## Study material
--- START ---
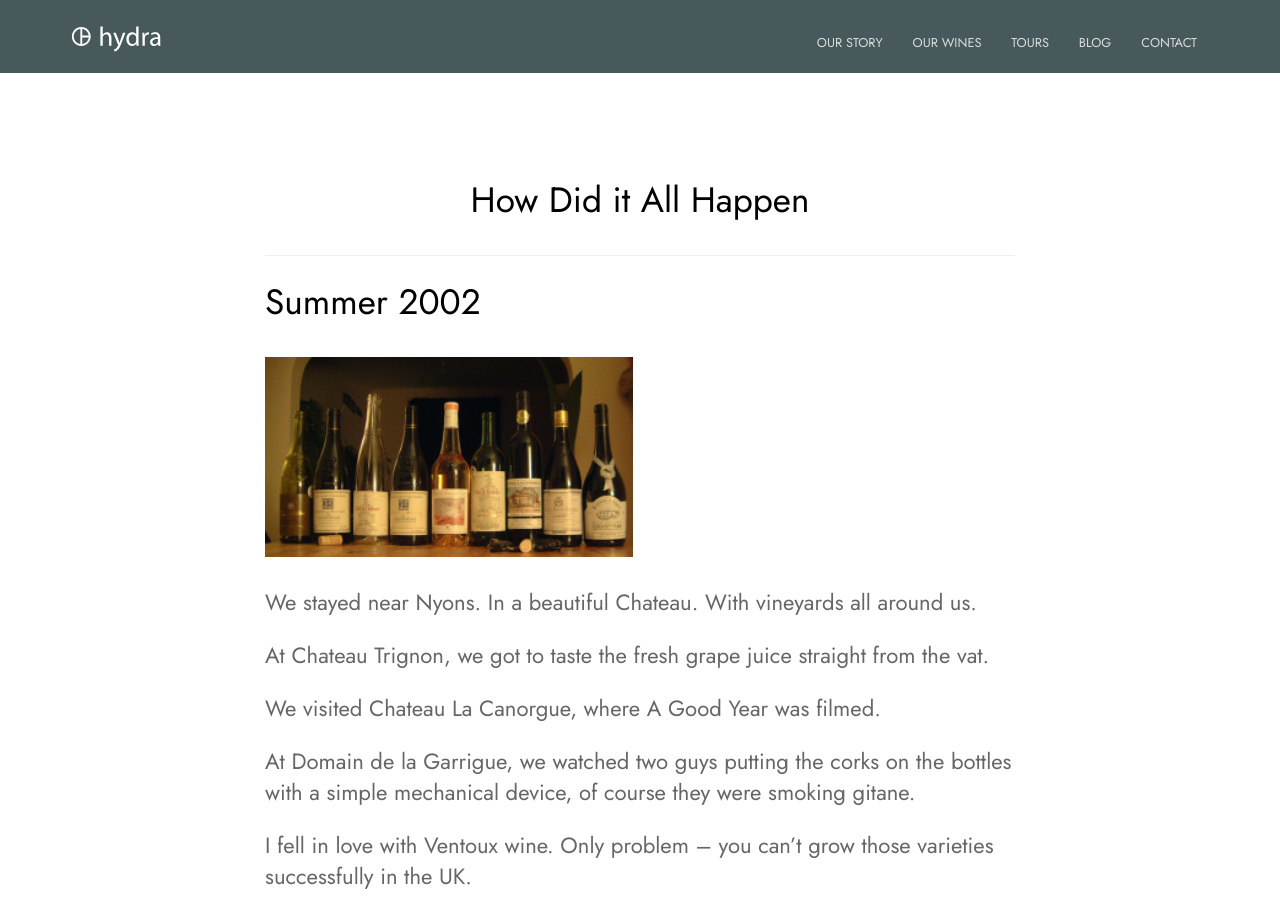
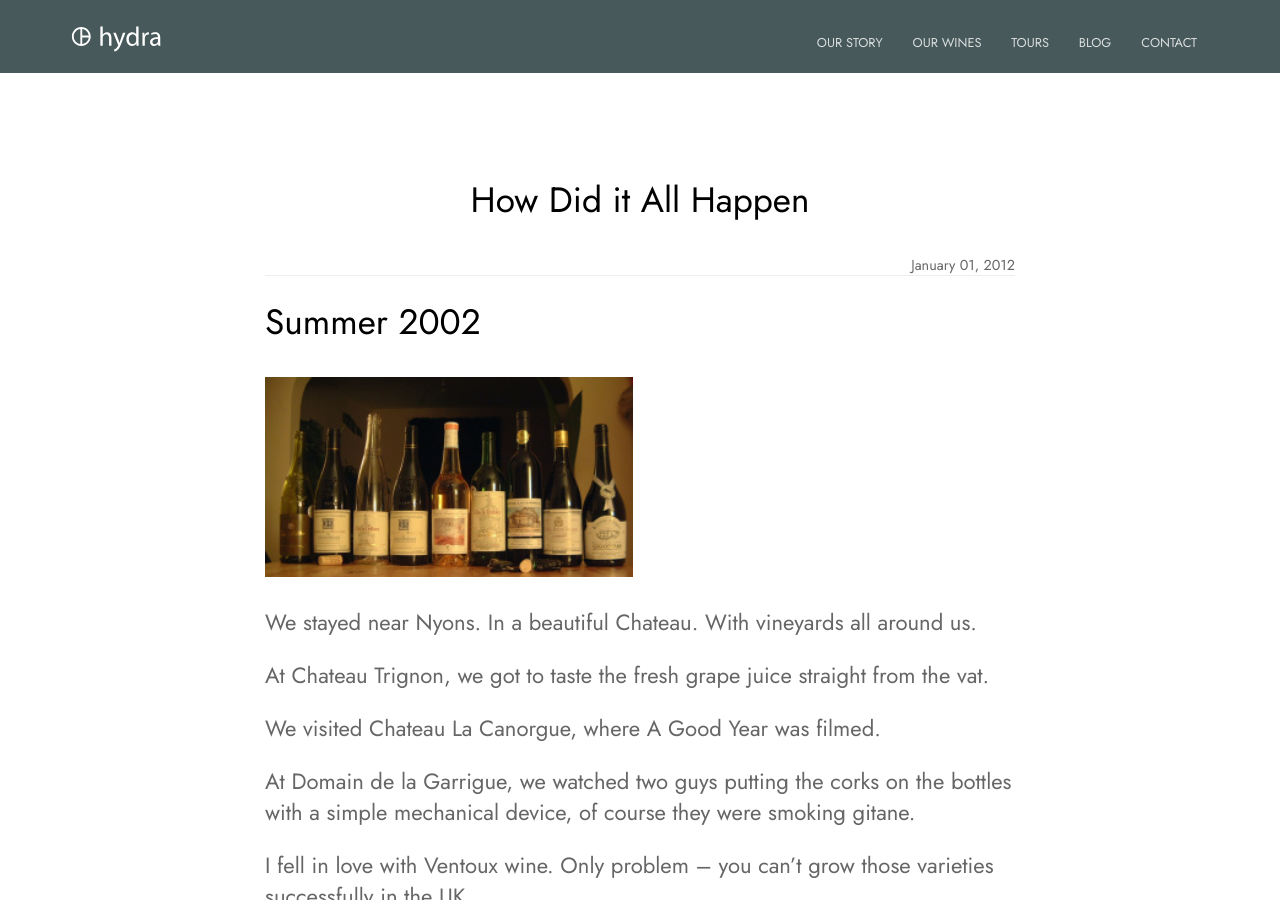
Before and after one commit to seblawson11/CoopersCroft, a Jekyll site: the page built from _posts/2016-01-01-how-did-it-all-happen.md, in a window 1280 px wide and 900 px high. Built offline with Jekyll 4.4.1, drawn with Linux system fonts in a browser that asks for light colours; comment, search, counter and statistics services are not loaded.

Commit message:
post dates added

```diff
--- a/_includes/post-title.html
+++ b/_includes/post-title.html
@@ -4,5 +4,5 @@
 			<a href="{{ site.baseurl }}/category/{{ category | slugify }}/">{{ category | capitalize }}</a>
 		</span>
 	{% endfor %}
-<!--	<span class="post-date">{{ include.post.date | date: "%B %d, %Y" }}</span> -->
+	<span class="post-date">{{ include.post.date | date: "%B %d, %Y" }}</span>
 </p>
--- a/_posts/2016-01-01-how-did-it-all-happen.md
+++ b/_posts/2016-01-01-how-did-it-all-happen.md
@@ -1,5 +1,5 @@
 ---
-date: 2016-01-01
+date: 2012-01-01
 title: How Did it All Happen
 ---
 ## Summer 2002
```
--- END ---
## Assignment
All of the data gets printed again exactly; the pictures do not.

## Answer for this exercise
Before and after one commit to seblawson11/CoopersCroft, a Jekyll site: the page built from _posts/2016-01-01-how-did-it-all-happen.md, in a window 1280 px wide and 900 px high. Built offline with Jekyll 4.4.1, drawn with Linux system fonts in a browser that asks for light colours; comment, search, counter and statistics services are not loaded.

Commit message:
post dates added

```diff
--- a/_includes/post-title.html
+++ b/_includes/post-title.html
@@ -4,5 +4,5 @@
 			<a href="{{ site.baseurl }}/category/{{ category | slugify }}/">{{ category | capitalize }}</a>
 		</span>
 	{% endfor %}
-<!--	<span class="post-date">{{ include.post.date | date: "%B %d, %Y" }}</span> -->
+	<span class="post-date">{{ include.post.date | date: "%B %d, %Y" }}</span>
 </p>
--- a/_posts/2016-01-01-how-did-it-all-happen.md
+++ b/_posts/2016-01-01-how-did-it-all-happen.md
@@ -1,5 +1,5 @@
 ---
-date: 2016-01-01
+date: 2012-01-01
 title: How Did it All Happen
 ---
 ## Summer 2002
```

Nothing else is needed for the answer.